I did this for example for my speaking goals. The Gantt chart below was my plan for 2022. The main goal was to be prepared for DevNetNoord, a Dutch tech event. When I determined my goal I placed tasks that could help me prepare for this event, such as training or smaller sessions. To be transparent to my client I included the sprints, that way I can easily communicate when I am busy.
gantt title Marts Speaking path dateFormat YYYY-MM-DD section Private Holidays :v1, 2022-08-08, 3w section Client sprints Sprint 14 :s14, 2022-07-11, 2w Sprint 15 :s15, after s14, 2w Sprint 16 :s16, after s15, 2w Sprint 17 :s17, after s16, 2w Sprint 18 :s18, after s17, 2w Sprint 19 :s19, after s18, 2w Sprint 20 :s20, after s19, 2w section Other consultancy days Consultancy client 1 : 2022-07-27, 2d Consultancy client 2 : 2022-08-02, 1d section Speaking Training Speaking in public (training) 1 :a1, 2022-09-16, 1d Speaking in public (training) 2 :a1, 2022-09-23, 1d section Events Pizza session 4dotnet Application insights : milestone, m1, 2022-06-02, 2min Pizza session 4dotnet Advanced Git : milestone, m1, 2022-09-02, 2min DevNetNoord : milestone, m1, 2022-09-29, 2min DotNetFriday : milestone, m1, 2022-11-04, 2min
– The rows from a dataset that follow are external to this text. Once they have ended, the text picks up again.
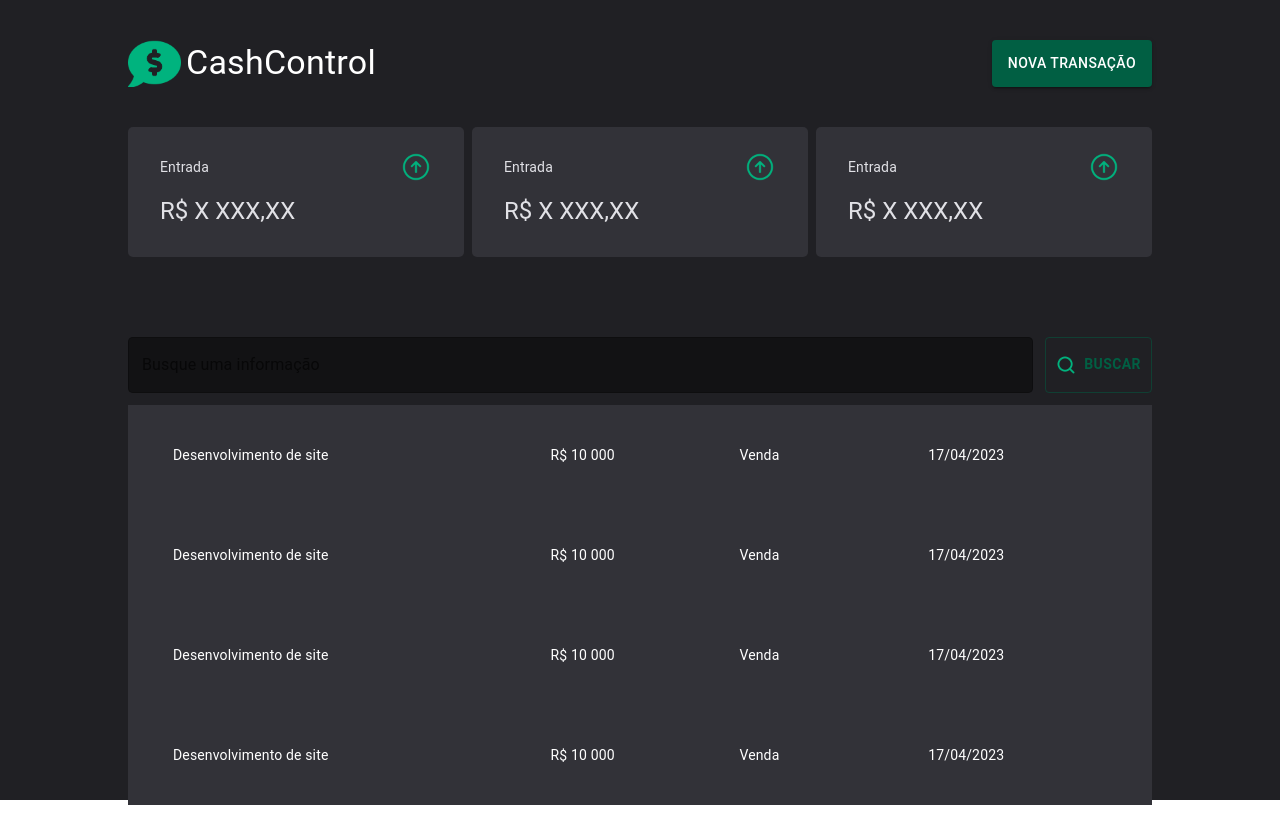
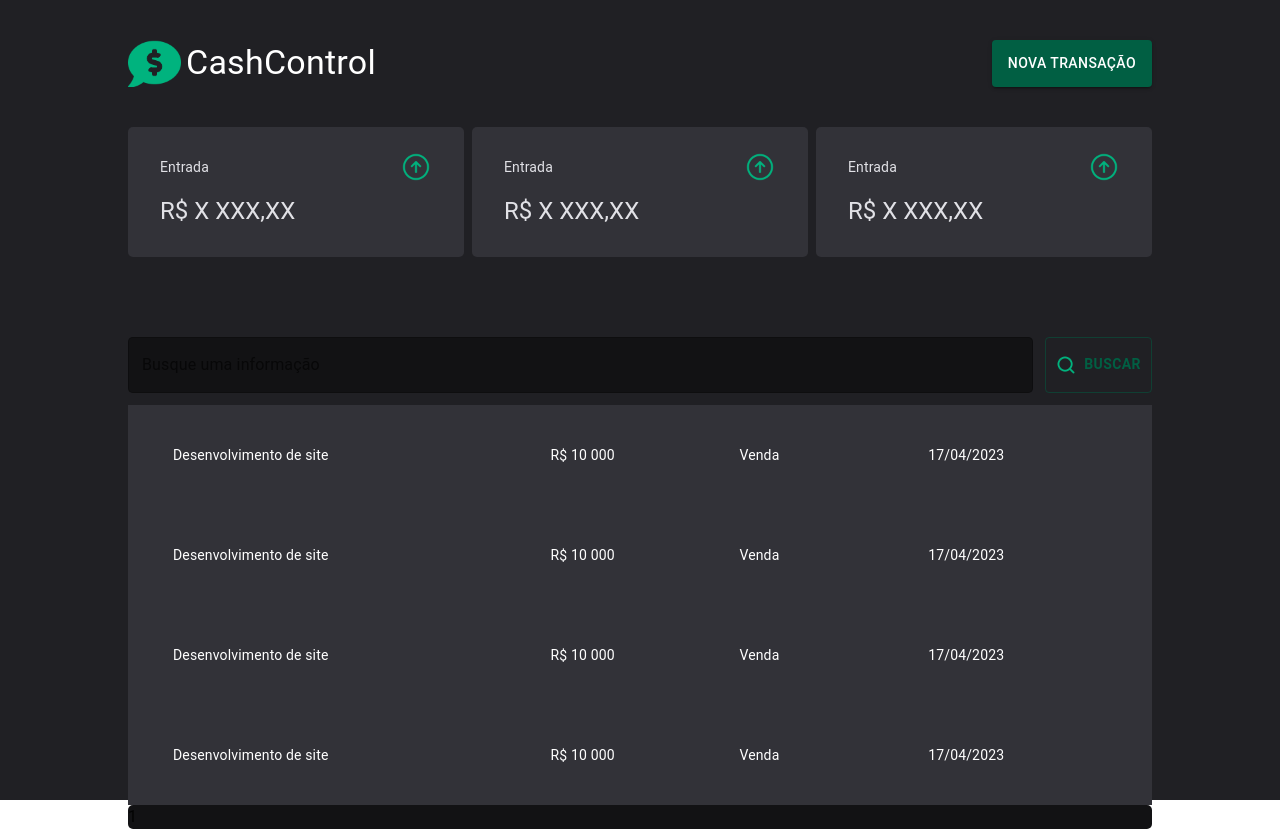
Before and after one commit to eugeogeo/cashControl, a React (Vite) app: page / in a window 1280 px wide. Before the commit the page ends 805 px from the top, so only its background shows below. Built offline with nearby package versions, Linux system fonts and the light colour scheme.

Commit message:
feat: criado fluxo de button da table

```diff
--- /dev/null
+++ b/src/components/Table/ButtonArea.tsx
@@ -0,0 +1,13 @@
+import { Box } from '@mui/material';
+import ButtonPage from './ButtonPage';
+
+
+const ButtonArea = () => {
+    return(
+        <Box>
+            <ButtonPage />
+        </Box>
+    );
+};
+
+export default ButtonArea;
--- /dev/null
+++ b/src/components/Table/ButtonPage.tsx
@@ -0,0 +1,20 @@
+import { Box, Typography } from '@mui/material';
+
+const ButtonPage = () => {
+
+    return (
+        <Box
+            sx={{
+                backgroundColor:'grey.900',
+                borderRadius:'5px',
+                width: '100%'
+            }}
+        >
+            <Typography variant='body1' component='h4'>
+            1
+            </Typography>
+        </Box>
+    );
+};
+
+export default ButtonPage;
--- a/src/components/Table/index.tsx
+++ b/src/components/Table/index.tsx
@@ -1,9 +1,12 @@
 import { Box } from '@mui/material';
 import TableItem from './TableItem';
+import ButtonArea from './ButtonArea';
 
 
 const Table = () => {
     return (
+        <Box>
+
             <Box
                 sx={{ pt:'12px'}}
             >
@@ -12,6 +15,8 @@ const Table = () => {
                 <TableItem />
                 <TableItem />
             </Box>
+            <ButtonArea />
+        </Box>
     );
 };
 
--- a/src/pages/Home.tsx
+++ b/src/pages/Home.tsx
@@ -83,7 +83,7 @@ const Home = () => {
                         sx={{ marginLeft: '12px', gap: 1, fontWeight: 'bold' }}
                     >
                         <img src={SearchIcon} width={'20px'} />
-            Buscar
+                        Buscar
                     </Button>
                 </Box>
 
```
Lines whose indentation alone changed are shown as unchanged.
Multiple TODO lists
Imagine you are in a team using a kanban board, but besides that, you have an on-paper TODO list. That does seem like you are creating a black market of work on paper next to your board of work, right? Some work may be investigating issues to refine for example an upcoming feature. How do you keep your board work and on-paper lists in sync?
Use procrastination as your friend
Some things you rate as unimportant can be procrastinated on. Try to procrastinate the unimportant tasks in your daily work to get the important work and tasks done.
I recommend reading or listening to this book and practicing some of the given habits. One that will highly depend on the individual is: ‘Upgrade your key skills’. I think you should be making goals to keep learning next to your daily work. Sometimes even before doing any daily work. The learning will increase your efficiency especially when you focus on a key skill.
Read Eat that frog
Buy the book via Amazon or listen via Spotify: